The answer is every line of the records that holds the word "width", copied in full.

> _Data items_
== Segment start ==

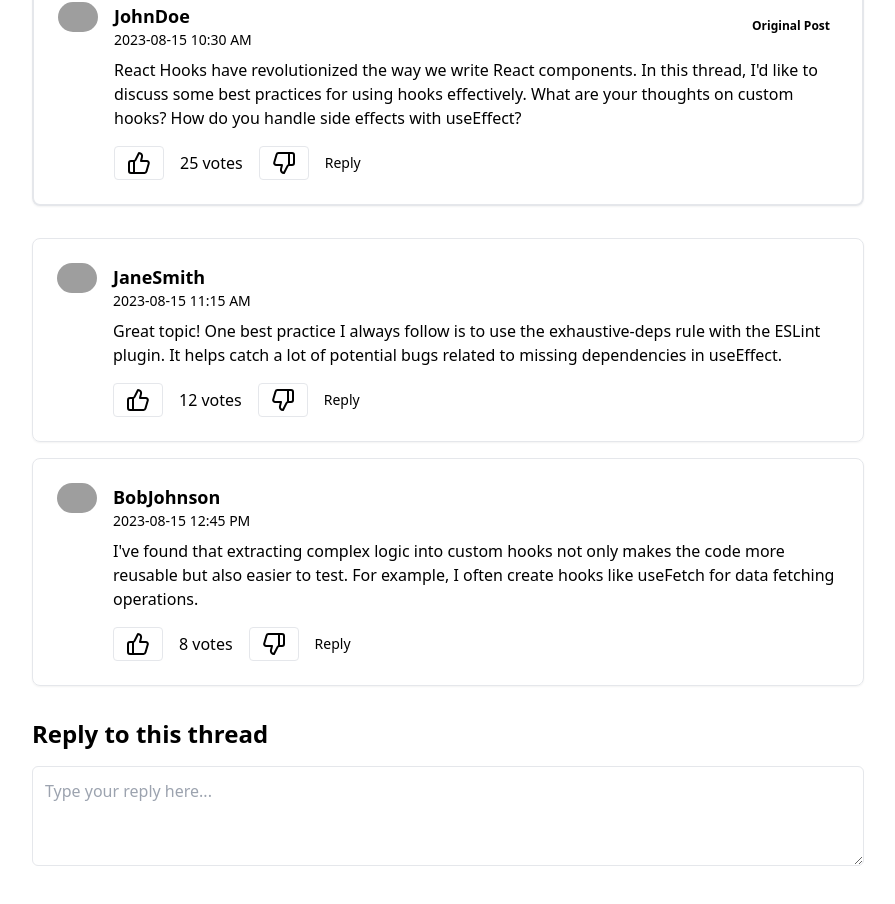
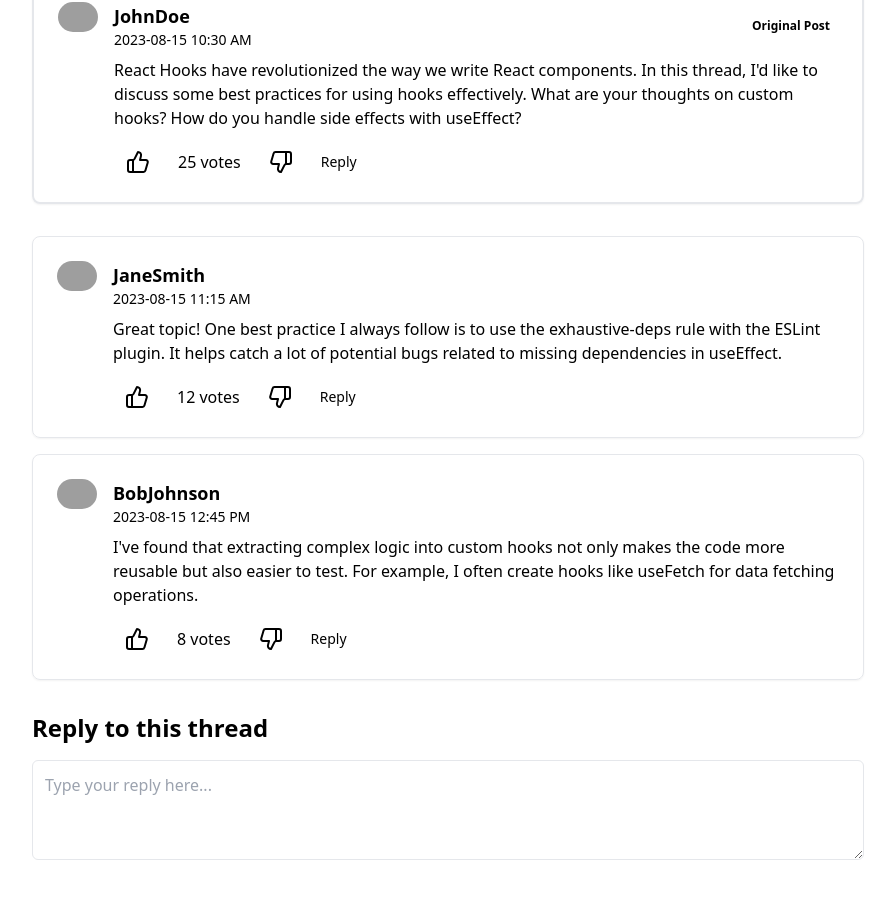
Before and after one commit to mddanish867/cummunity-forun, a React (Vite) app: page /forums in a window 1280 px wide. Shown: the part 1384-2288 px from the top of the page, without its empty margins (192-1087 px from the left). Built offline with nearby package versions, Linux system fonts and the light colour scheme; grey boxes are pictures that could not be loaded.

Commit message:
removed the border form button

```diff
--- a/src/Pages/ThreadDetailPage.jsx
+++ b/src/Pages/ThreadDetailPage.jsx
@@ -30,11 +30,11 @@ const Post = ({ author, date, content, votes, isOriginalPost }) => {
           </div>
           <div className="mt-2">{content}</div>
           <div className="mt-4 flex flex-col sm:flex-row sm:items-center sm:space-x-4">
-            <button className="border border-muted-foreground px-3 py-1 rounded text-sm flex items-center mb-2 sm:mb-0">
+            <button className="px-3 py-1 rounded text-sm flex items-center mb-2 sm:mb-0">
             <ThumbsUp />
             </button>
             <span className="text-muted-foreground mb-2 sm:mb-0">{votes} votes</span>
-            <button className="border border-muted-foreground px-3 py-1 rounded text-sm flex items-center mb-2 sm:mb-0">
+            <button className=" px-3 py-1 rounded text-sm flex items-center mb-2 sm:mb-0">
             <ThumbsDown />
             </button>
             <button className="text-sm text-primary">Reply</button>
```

== Segment end ==
== Segment start ==

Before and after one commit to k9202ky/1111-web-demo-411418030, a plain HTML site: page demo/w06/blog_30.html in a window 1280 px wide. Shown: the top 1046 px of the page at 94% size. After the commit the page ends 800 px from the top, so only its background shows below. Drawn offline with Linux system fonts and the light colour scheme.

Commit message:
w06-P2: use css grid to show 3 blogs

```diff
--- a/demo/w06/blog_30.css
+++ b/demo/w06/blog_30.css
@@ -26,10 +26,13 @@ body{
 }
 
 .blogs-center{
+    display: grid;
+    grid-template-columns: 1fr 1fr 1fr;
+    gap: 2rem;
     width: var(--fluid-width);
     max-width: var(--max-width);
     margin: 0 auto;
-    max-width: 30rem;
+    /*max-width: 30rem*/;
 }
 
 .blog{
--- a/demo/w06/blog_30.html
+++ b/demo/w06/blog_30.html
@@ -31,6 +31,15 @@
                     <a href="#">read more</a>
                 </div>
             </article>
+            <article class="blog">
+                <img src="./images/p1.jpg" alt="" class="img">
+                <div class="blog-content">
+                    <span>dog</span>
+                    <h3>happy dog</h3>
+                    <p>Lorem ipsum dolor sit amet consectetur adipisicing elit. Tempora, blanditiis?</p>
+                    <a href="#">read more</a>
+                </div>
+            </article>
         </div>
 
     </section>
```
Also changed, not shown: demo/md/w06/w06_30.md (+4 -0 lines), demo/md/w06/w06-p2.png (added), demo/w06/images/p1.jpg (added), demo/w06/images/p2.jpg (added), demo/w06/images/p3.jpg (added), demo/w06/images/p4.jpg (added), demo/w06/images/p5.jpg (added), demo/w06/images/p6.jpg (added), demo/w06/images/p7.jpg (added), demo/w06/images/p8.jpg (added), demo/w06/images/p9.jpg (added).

== Segment end ==
== Segment start ==

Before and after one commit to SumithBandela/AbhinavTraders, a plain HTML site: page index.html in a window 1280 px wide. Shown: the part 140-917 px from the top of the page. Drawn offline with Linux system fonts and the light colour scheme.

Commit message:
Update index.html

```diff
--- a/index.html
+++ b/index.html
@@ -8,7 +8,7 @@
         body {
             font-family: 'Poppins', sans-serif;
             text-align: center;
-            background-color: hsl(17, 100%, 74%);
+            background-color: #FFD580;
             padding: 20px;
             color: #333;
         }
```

== Segment end ==

> _ANSWER TO THE EXERCISE_
     width: var(--fluid-width);
     max-width: var(--max-width);
-    max-width: 30rem;
+    /*max-width: 30rem*/;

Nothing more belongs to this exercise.